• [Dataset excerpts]
+ + + + + + +
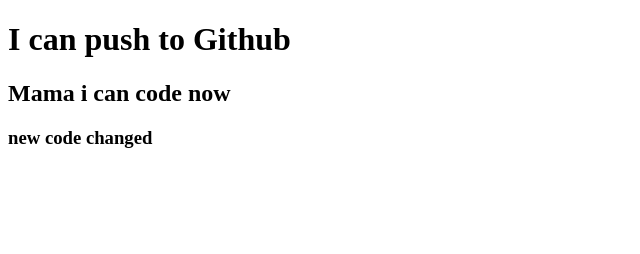
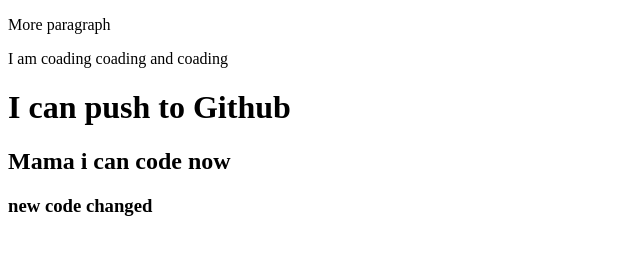
Before and after one commit to Tanvir-khondoker/freecodecamp-project, a plain HTML site: page index.html in a window 1280 px wide. Shown: the whole page, without its empty margins (0-640 px from the left). Drawn offline with Linux system fonts and the light colour scheme.

Commit message:
styles added

```diff
--- a/index.html
+++ b/index.html
@@ -5,6 +5,8 @@
     <meta http-equiv="X-UA-Compatible" content="IE=edge">
     <meta name="viewport" content="width=device-width, initial-scale=1.0">
     <title>My First Github repo</title>
+    <p>More paragraph</p>
+    <p>I am  coading coading and coading</p>
 </head>
 <body>
     <h1>I can push to Github</h1>
```
Also changed, not shown: style.css (added).
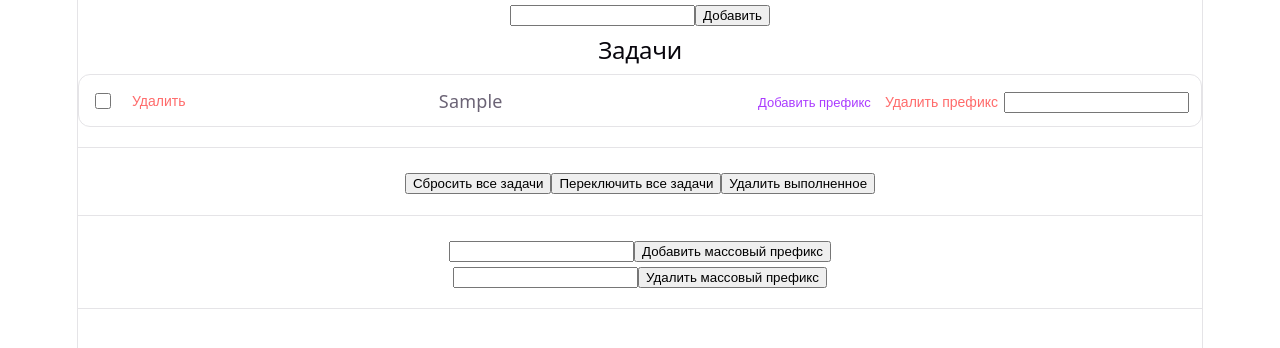
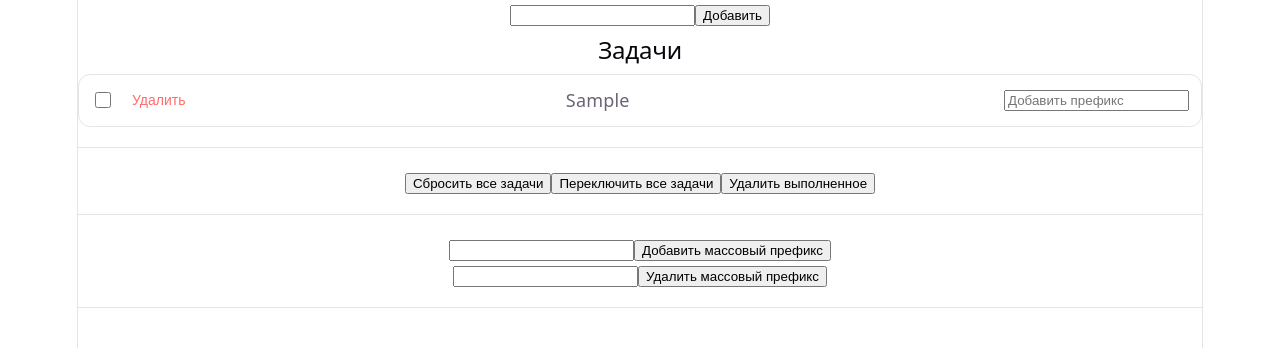
Before and after one commit to vadimk321/ToDoList-React, a React (Vite) app: page / in a window 1280 px wide. Both pictures are taken after typing "Sample" into the empty fields and a click on the button "Добавить". Shown: the top 348 px of the page. Built offline with nearby package versions, Linux system fonts and the light colour scheme.

Commit message:
Remove buttons "Add Prefix" and 'Delete Prefix'. Now click on prefix remove him and push Enter in INPUT - adds prefix

```diff
--- a/src/TaskItem.jsx
+++ b/src/TaskItem.jsx
@@ -16,6 +16,7 @@ const TaskItem = React.memo(
           } = props;
 
     const [localText, setLocalText] = useState(task.text);
+    const [prefixInput, setPrefixInput] = useState('');
 
     useEffect(() => {
       if  (isEditing) {
@@ -29,24 +30,6 @@ const TaskItem = React.memo(
     const handleDelete = () => deleteTask(task.id);
     const handleStartEdit = () => startEdit(task.id);
 
-    const handleChangePrefixToTask = (e) => {
-      e.preventDefault();
-      const prefix = e.target.elements.changePrefToTask.value.trim();
-      if (!prefix) return;
-      const button = e.nativeEvent.submitter;
-
-
-      if (button.name === 'add'){
-        addPrefixToTask(task.id, prefix);
-      }
-      if (button.name === 'del'){
-        delPrefixFromTask(task.id, prefix)
-      }
-
-
-
-      e.target.reset();
-    }
 
     console.log('render', task.id);
 
@@ -59,7 +42,12 @@ const TaskItem = React.memo(
         />
         <button onClick={handleDelete}>Удалить</button>
         {task.prefixes.map(prefix => (
-          <span key={task.id + prefix} className="prefix">[{prefix}]</span>
+          <span
+            key={task.id + prefix}
+            className="prefix"
+            onClick={() => delPrefixFromTask(task.id, prefix)}>
+            [{prefix}]
+          </span>
         ))}
         {isEditing ? (
           <input
@@ -77,12 +65,24 @@ const TaskItem = React.memo(
             className={task.done ? 'complete' : null}
             >{task.text}</span>)
           }
+          <input
+            value={prefixInput}
+            onChange={(e) => setPrefixInput(e.target.value)}
+            placeholder='Добавить префикс'
+            disabled={task.prefixes.length >= 2}
+            onKeyDown={(e) => {
+              if (e.key === 'Enter') {
+                e.preventDefault();
 
-          <form onSubmit={handleChangePrefixToTask}>
-            <button className="add-prefix-btn" type='submit' name="add">Добавить префикс</button>
-            <button className="del-prefix-btn" type='submit' name="del">Удалить префикс</button>
-            <input name='changePrefToTask' />
-          </form>
+                const value = prefixInput.trim();
+                if (!value) return;
+
+                addPrefixToTask(task.id, value);
+                setPrefixInput('');
+              }
+            }}
+            />
+
       </li>
     )
   }
```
+ + + + + + +
• [ACTIVITY]
Drop the images and return the data verbatim.

• [RESULT]
Before and after one commit to Tanvir-khondoker/freecodecamp-project, a plain HTML site: page index.html in a window 1280 px wide. Shown: the whole page, without its empty margins (0-640 px from the left). Drawn offline with Linux system fonts and the light colour scheme.

Commit message:
styles added

```diff
--- a/index.html
+++ b/index.html
@@ -5,6 +5,8 @@
     <meta http-equiv="X-UA-Compatible" content="IE=edge">
     <meta name="viewport" content="width=device-width, initial-scale=1.0">
     <title>My First Github repo</title>
+    <p>More paragraph</p>
+    <p>I am  coading coading and coading</p>
 </head>
 <body>
     <h1>I can push to Github</h1>
```
Also changed, not shown: style.css (added).
Before and after one commit to vadimk321/ToDoList-React, a React (Vite) app: page / in a window 1280 px wide. Both pictures are taken after typing "Sample" into the empty fields and a click on the button "Добавить". Shown: the top 348 px of the page. Built offline with nearby package versions, Linux system fonts and the light colour scheme.

Commit message:
Remove buttons "Add Prefix" and 'Delete Prefix'. Now click on prefix remove him and push Enter in INPUT - adds prefix

```diff
--- a/src/TaskItem.jsx
+++ b/src/TaskItem.jsx
@@ -16,6 +16,7 @@ const TaskItem = React.memo(
           } = props;
 
     const [localText, setLocalText] = useState(task.text);
+    const [prefixInput, setPrefixInput] = useState('');
 
     useEffect(() => {
       if  (isEditing) {
@@ -29,24 +30,6 @@ const TaskItem = React.memo(
     const handleDelete = () => deleteTask(task.id);
     const handleStartEdit = () => startEdit(task.id);
 
-    const handleChangePrefixToTask = (e) => {
-      e.preventDefault();
-      const prefix = e.target.elements.changePrefToTask.value.trim();
-      if (!prefix) return;
-      const button = e.nativeEvent.submitter;
-
-
-      if (button.name === 'add'){
-        addPrefixToTask(task.id, prefix);
-      }
-      if (button.name === 'del'){
-        delPrefixFromTask(task.id, prefix)
-      }
-
-
-
-      e.target.reset();
-    }
 
     console.log('render', task.id);
 
@@ -59,7 +42,12 @@ const TaskItem = React.memo(
         />
         <button onClick={handleDelete}>Удалить</button>
         {task.prefixes.map(prefix => (
-          <span key={task.id + prefix} className="prefix">[{prefix}]</span>
+          <span
+            key={task.id + prefix}
+            className="prefix"
+            onClick={() => delPrefixFromTask(task.id, prefix)}>
+            [{prefix}]
+          </span>
         ))}
         {isEditing ? (
           <input
@@ -77,12 +65,24 @@ const TaskItem = React.memo(
             className={task.done ? 'complete' : null}
             >{task.text}</span>)
           }
+          <input
+            value={prefixInput}
+            onChange={(e) => setPrefixInput(e.target.value)}
+            placeholder='Добавить префикс'
+            disabled={task.prefixes.length >= 2}
+            onKeyDown={(e) => {
+              if (e.key === 'Enter') {
+                e.preventDefault();
 
-          <form onSubmit={handleChangePrefixToTask}>
-            <button className="add-prefix-btn" type='submit' name="add">Добавить префикс</button>
-            <button className="del-prefix-btn" type='submit' name="del">Удалить префикс</button>
-            <input name='changePrefToTask' />
-          </form>
+                const value = prefixInput.trim();
+                if (!value) return;
+
+                addPrefixToTask(task.id, value);
+                setPrefixInput('');
+              }
+            }}
+            />
+
       </li>
     )
   }
```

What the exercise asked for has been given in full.